The blog reviewed here is ‘Brain Windows‘ by Dr Andrew Hines.
Appearance and Design
There is an outer grey background with a central white background. The black title pane features brain-related photos and micrographs. The articles are typically several paragraphs long, referenced and feature illustrative photos or micrographs. Comments are enabled and articles also use category tags. In the right hand pane, there are links to other blogs, labs, recent posts, comments. Articles are indexed according to categories but I wasn’t able to identify a chronological index at the time of writing.
The blog is described in the about section thus:-
‘Brain Windows is a blog devoted to reporting, analyzing and interpreting the latest results in the field of brain imaging technologies, particularly at the levels of systems, circuits, single cells and below‘
In this post for instance, a new experimental technique is described which is quite esoteric and was undertaken in hippocampal neurons. The hippocampus is an area that plays an important role in the pathology of Alzheimer’s Disease and therefore this area of research may directly or indirectly have applications in this area. A number of the articles are highly specialised and will probably appeal to a highly selective audience. However there are other articles such as this which features notes taken at meetings giving a broad overview of some of the research that has been presented. Hines explains the methodology in this PNAS paper and I was able to understand most of it, which is testimony to his skills given that my unfamiliarity with this specialised area of complex and highly technical research. Hines looks at another PNAS paper in this article which in contrast is a top-down computational model by Edelman and colleagues. There are links to a number of movies on cellular biology here.and also in this post (this one worked in my browser without the need for further plug-ins). An interesting philosophical concept is discussed in this article – can a biologist reverse engineer a radio. This was a particularly useful post and the issue of how to rapidly get up to speed in a very specialised area is an important one.
I thought this was well written and that many of the posts are highly specialised. I particularly liked the posts which explained tricky experiments in detail as well as the links to resources that are useful to readers such as myself with a limited knowledge of this area of research i.e videos and review articles.
You can find an index of the site here. The page contains links to all of the articles in the blog in chronological order.
You can follow ‘The Amazing World of Psychiatry’ Twitter by clicking on this link
You can listen to this post on Odiogo by clicking on this link (there may be a small delay between publishing of the blog article and the availability of the podcast).

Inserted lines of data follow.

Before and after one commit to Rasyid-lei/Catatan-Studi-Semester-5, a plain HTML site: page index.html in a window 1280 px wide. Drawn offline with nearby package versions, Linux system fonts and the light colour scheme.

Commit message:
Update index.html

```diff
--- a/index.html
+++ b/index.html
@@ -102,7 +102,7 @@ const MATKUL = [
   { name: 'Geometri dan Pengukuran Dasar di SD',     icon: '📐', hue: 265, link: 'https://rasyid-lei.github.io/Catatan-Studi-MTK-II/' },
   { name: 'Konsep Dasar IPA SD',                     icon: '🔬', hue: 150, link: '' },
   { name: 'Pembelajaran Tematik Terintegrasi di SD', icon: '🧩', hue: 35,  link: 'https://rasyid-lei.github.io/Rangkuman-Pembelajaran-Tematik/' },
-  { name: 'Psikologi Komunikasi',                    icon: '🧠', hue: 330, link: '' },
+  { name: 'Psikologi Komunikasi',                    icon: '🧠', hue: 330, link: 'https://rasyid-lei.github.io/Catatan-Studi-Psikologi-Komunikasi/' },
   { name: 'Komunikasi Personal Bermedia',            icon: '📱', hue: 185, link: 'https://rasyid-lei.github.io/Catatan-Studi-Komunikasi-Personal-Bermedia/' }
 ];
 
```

You can follow the TAWOP Channel on YouTube by clicking on this link
If you have any comments, you can leave them below or alternatively e-mail firstname.lastname@example.org
The comments made here represent the opinions of the author and do not represent the profession or any body/organisation. The comments made here are not meant as a source of medical advice and those seeking medical advice are advised to consult with their own doctor. The author is not responsible for the contents of any external sites that are linked to in this blog.